───── Information provided ─────
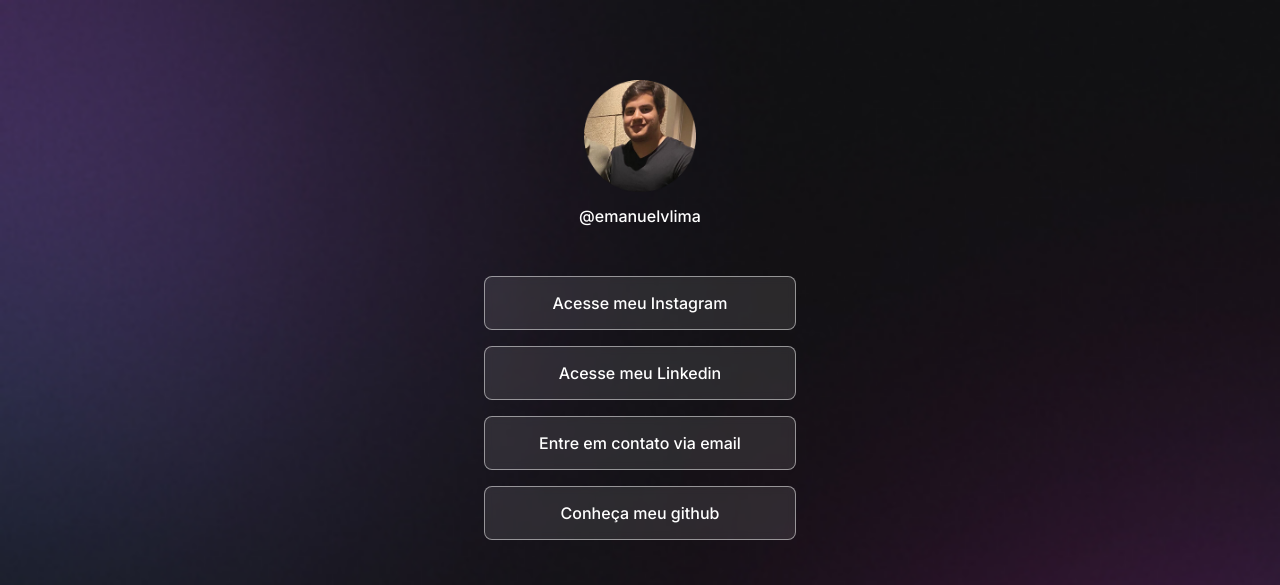
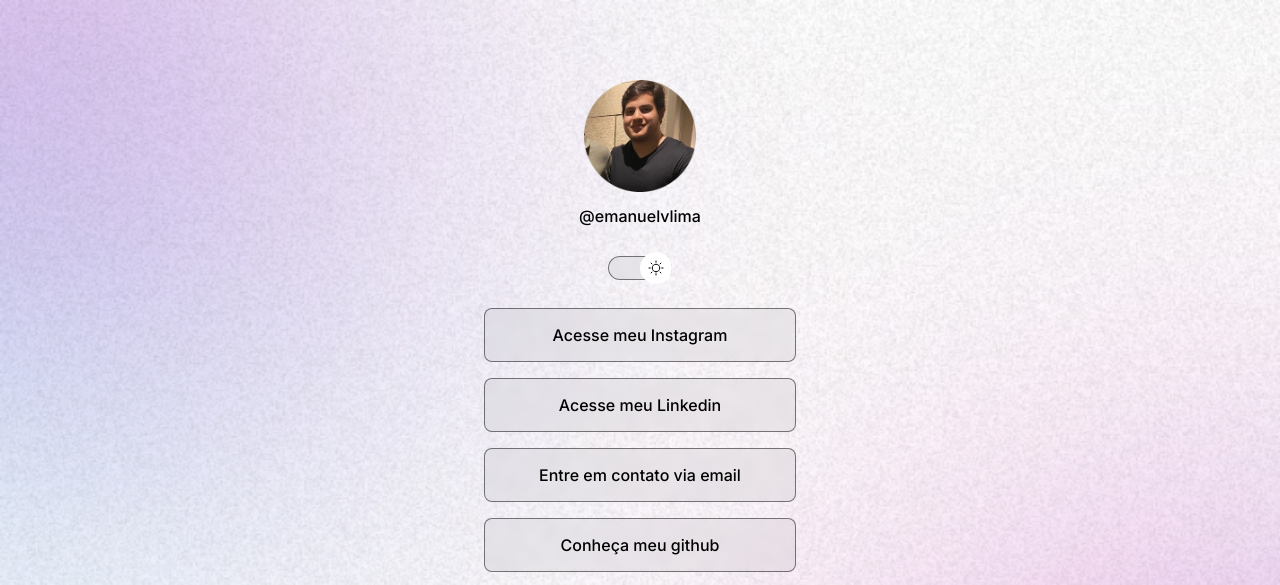
Before and after one commit to EmanuelSal/DevLinkProject, a plain HTML site: page projeto/index.html in a window 1280 px wide. Shown: the top 585 px of the page. Drawn offline with nearby package versions, Linux system fonts and the light colour scheme.

Commit message:
Add files via upload

```diff
--- a/projeto/index.html
+++ b/projeto/index.html
@@ -1,5 +1,5 @@
 <!DOCTYPE html>
-<html lang="pt-br">
+<html lang="pt-br" class="light">
   <head>
     <link rel="preconnect" href="https://fonts.googleapis.com" />
     <link rel="preconnect" href="https://fonts.googleapis.com" crossorigin />
@@ -22,6 +22,12 @@
         />
         <p>@emanuelvlima</p>
       </div>
+
+      <div id="switch"  onclick="toggleMode()">
+        <button> </button>
+        <span> </span>
+      </div>
+
       <ul>
         <li>
           <a href="https://www.instagram.com/emanuelvlima/" target="_blank"
@@ -79,5 +85,6 @@
       nomodule
       src="https://unpkg.com/ionicons@7.1.0/dist/ionicons/ionicons.js">
     </script>
+    <script src="./script.js"></script>
   </body>
 </html>
--- /dev/null
+++ b/projeto/script.js
@@ -0,0 +1,10 @@
+function toggleMode() {
+  const html = document.documentElement
+  html.classList.toggle("light") // toggle: add or remove
+
+  /*if (html.classList.contains("light")) {
+    html.classList.remove("light")
+  } else {
+    html.classList.add("light")
+  }*/
+}
--- a/projeto/style.css
+++ b/projeto/style.css
@@ -2,6 +2,27 @@
   margin: 0;
   padding: 0;
   box-sizing: border-box;
+}
+
+:root {
+  --text-color: white;
+  --bg-url: url(./assets/assets/bg-mobile.jpg);
+  --stroke-color: rgba(255, 255, 255, 0.5);
+  --surface-color: rgba(255, 255, 255, 0.05);
+  --surface-color-hover: rgba(255, 255, 255, 0.02);
+  --highlight-color: rgba(255, 255, 255, 0, 2);
+  --switch-bg-url: url(./assets/assets/moon-stars.svg);
+}
+
+.light {
+  --text-color: black;
+  --bg-url: url(./assets/assets/bg-mobile-light.jpg);
+  --stroke-color: rgba(0, 0, 0, 0.5);
+  --surface-color: rgba(0, 0, 0, 0.05);
+  --surface-color-hover: rgba(0, 0, 0, 0.02);
+  --highlight-color: rgba(0, 0, 0, 0.1);
+    --switch-bg-url: url(./assets/assets/sun.svg);
+
 }
 
 /* media query */
@@ -11,13 +32,13 @@ body {
   background-position: top center;
   background-size: cover;*/
 
-  background: url(./assets/assets/bg-mobile.jpg) no-repeat top center / cover; /* shorthand (atalho) */
+  background: var(--bg-url) no-repeat top center / cover; /* shorthand (atalho) */
 }
 
 /* media query */
 body * {
   font-family: "Inter", sans-serif;
-  color: white; /* cor do texto */
+  color: var(--text-color); /* cor do texto */
 }
 
 #container {
@@ -27,6 +48,7 @@ body * {
   padding: 0px 24px; /* espaçamento interno */
 }
 
+/*profile*/
 #profile {
   /* id */
   text-align: center;
@@ -43,6 +65,43 @@ body * {
   font-weight: 500;
   line-height: 24px;
   margin-top: 8px;
+}
+
+/*switch*/
+#switch {
+  /* id */
+  position: relative; /* posição relativa */
+  width: 64px;
+  margin: 4px auto;
+}
+#switch button {
+  width: 32px;
+  height: 32px;
+  background: white var(--switch-bg-url) no-repeat center;
+  border: 0;
+  border-radius: 50%; /* borda */
+
+  position: absolute; /* posição absoluta */
+  top: 50%; /* alinha ao centro */
+  left: 0; /* alinha a esquerda */
+  z-index: 1; /* sobrepor */
+  transform: translateY(-50%); /* alinha ao centro */
+}
+
+.light #switch button {
+  right: 0; /* alinha a direita */
+  left: initial; /* alinha a esquerda */
+}
+
+#switch span {
+  display: block;
+  width: 64px;
+  height: 24px; /* altura */
+  background: var(--surface-color); /* cor de fundo */
+  border: 1px solid var(--stroke-color); /* borda */
+  backdrop-filter: blur(4px); /* desfoque */
+  -webkit-backdrop-filter: blur(4px); /* desfoque */
+  border-radius: 9999px; /* borda */
 }
 
 /* links */
@@ -62,8 +121,8 @@ ul li a {
 
   padding: 16px 24px; /* espaçamento interno */
 
-  background: rgba(255, 255, 255, 0.1); /* cor de fundo */
-  border: 1px solid rgba(255, 255, 255, 0.5); /* borda */
+  background: var(--surface-color); /* cor de fundo */
+  border: 1px solid var(--stroke-color); /* borda */
   border-radius: 8px;
 
   backdrop-filter: blur(4px); /* desfoque */
@@ -76,8 +135,8 @@ ul li a {
 
 /*pseudo-selector*/
 ul li a:hover {
-  background-color: rgba(255, 255, 255, 0.05); /* cor de fundo */
-  border: 1.5px solid white; /* borda */
+  background-color: var(--surface-color-hover); /* cor de fundo */
+  border: 1.5px solid var(--text-color); /* borda */
 }
 
 /*social-links*/
@@ -100,7 +159,7 @@ ul li a:hover {
 }
 
 #social-links a:hover {
-  background: rgba(255, 255, 255, 0.2); /* cor de fundo */
+  background: var(--highlight-color); /* cor de fundo */
   padding: 16px; /* espaçamento interno */
 }
 
```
─────
Description of the task >> Please print the records above once more, word for word, omitting all pictures.

Final answer >>
Before and after one commit to EmanuelSal/DevLinkProject, a plain HTML site: page projeto/index.html in a window 1280 px wide. Shown: the top 585 px of the page. Drawn offline with nearby package versions, Linux system fonts and the light colour scheme.

Commit message:
Add files via upload

```diff
--- a/projeto/index.html
+++ b/projeto/index.html
@@ -1,5 +1,5 @@
 <!DOCTYPE html>
-<html lang="pt-br">
+<html lang="pt-br" class="light">
   <head>
     <link rel="preconnect" href="https://fonts.googleapis.com" />
     <link rel="preconnect" href="https://fonts.googleapis.com" crossorigin />
@@ -22,6 +22,12 @@
         />
         <p>@emanuelvlima</p>
       </div>
+
+      <div id="switch"  onclick="toggleMode()">
+        <button> </button>
+        <span> </span>
+      </div>
+
       <ul>
         <li>
           <a href="https://www.instagram.com/emanuelvlima/" target="_blank"
@@ -79,5 +85,6 @@
       nomodule
       src="https://unpkg.com/ionicons@7.1.0/dist/ionicons/ionicons.js">
     </script>
+    <script src="./script.js"></script>
   </body>
 </html>
--- /dev/null
+++ b/projeto/script.js
@@ -0,0 +1,10 @@
+function toggleMode() {
+  const html = document.documentElement
+  html.classList.toggle("light") // toggle: add or remove
+
+  /*if (html.classList.contains("light")) {
+    html.classList.remove("light")
+  } else {
+    html.classList.add("light")
+  }*/
+}
--- a/projeto/style.css
+++ b/projeto/style.css
@@ -2,6 +2,27 @@
   margin: 0;
   padding: 0;
   box-sizing: border-box;
+}
+
+:root {
+  --text-color: white;
+  --bg-url: url(./assets/assets/bg-mobile.jpg);
+  --stroke-color: rgba(255, 255, 255, 0.5);
+  --surface-color: rgba(255, 255, 255, 0.05);
+  --surface-color-hover: rgba(255, 255, 255, 0.02);
+  --highlight-color: rgba(255, 255, 255, 0, 2);
+  --switch-bg-url: url(./assets/assets/moon-stars.svg);
+}
+
+.light {
+  --text-color: black;
+  --bg-url: url(./assets/assets/bg-mobile-light.jpg);
+  --stroke-color: rgba(0, 0, 0, 0.5);
+  --surface-color: rgba(0, 0, 0, 0.05);
+  --surface-color-hover: rgba(0, 0, 0, 0.02);
+  --highlight-color: rgba(0, 0, 0, 0.1);
+    --switch-bg-url: url(./assets/assets/sun.svg);
+
 }
 
 /* media query */
@@ -11,13 +32,13 @@ body {
   background-position: top center;
   background-size: cover;*/
 
-  background: url(./assets/assets/bg-mobile.jpg) no-repeat top center / cover; /* shorthand (atalho) */
+  background: var(--bg-url) no-repeat top center / cover; /* shorthand (atalho) */
 }
 
 /* media query */
 body * {
   font-family: "Inter", sans-serif;
-  color: white; /* cor do texto */
+  color: var(--text-color); /* cor do texto */
 }
 
 #container {
@@ -27,6 +48,7 @@ body * {
   padding: 0px 24px; /* espaçamento interno */
 }
 
+/*profile*/
 #profile {
   /* id */
   text-align: center;
@@ -43,6 +65,43 @@ body * {
   font-weight: 500;
   line-height: 24px;
   margin-top: 8px;
+}
+
+/*switch*/
+#switch {
+  /* id */
+  position: relative; /* posição relativa */
+  width: 64px;
+  margin: 4px auto;
+}
+#switch button {
+  width: 32px;
+  height: 32px;
+  background: white var(--switch-bg-url) no-repeat center;
+  border: 0;
+  border-radius: 50%; /* borda */
+
+  position: absolute; /* posição absoluta */
+  top: 50%; /* alinha ao centro */
+  left: 0; /* alinha a esquerda */
+  z-index: 1; /* sobrepor */
+  transform: translateY(-50%); /* alinha ao centro */
+}
+
+.light #switch button {
+  right: 0; /* alinha a direita */
+  left: initial; /* alinha a esquerda */
+}
+
+#switch span {
+  display: block;
+  width: 64px;
+  height: 24px; /* altura */
+  background: var(--surface-color); /* cor de fundo */
+  border: 1px solid var(--stroke-color); /* borda */
+  backdrop-filter: blur(4px); /* desfoque */
+  -webkit-backdrop-filter: blur(4px); /* desfoque */
+  border-radius: 9999px; /* borda */
 }
 
 /* links */
@@ -62,8 +121,8 @@ ul li a {
 
   padding: 16px 24px; /* espaçamento interno */
 
-  background: rgba(255, 255, 255, 0.1); /* cor de fundo */
-  border: 1px solid rgba(255, 255, 255, 0.5); /* borda */
+  background: var(--surface-color); /* cor de fundo */
+  border: 1px solid var(--stroke-color); /* borda */
   border-radius: 8px;
 
   backdrop-filter: blur(4px); /* desfoque */
@@ -76,8 +135,8 @@ ul li a {
 
 /*pseudo-selector*/
 ul li a:hover {
-  background-color: rgba(255, 255, 255, 0.05); /* cor de fundo */
-  border: 1.5px solid white; /* borda */
+  background-color: var(--surface-color-hover); /* cor de fundo */
+  border: 1.5px solid var(--text-color); /* borda */
 }
 
 /*social-links*/
@@ -100,7 +159,7 @@ ul li a:hover {
 }
 
 #social-links a:hover {
-  background: rgba(255, 255, 255, 0.2); /* cor de fundo */
+  background: var(--highlight-color); /* cor de fundo */
   padding: 16px; /* espaçamento interno */
 }
 
```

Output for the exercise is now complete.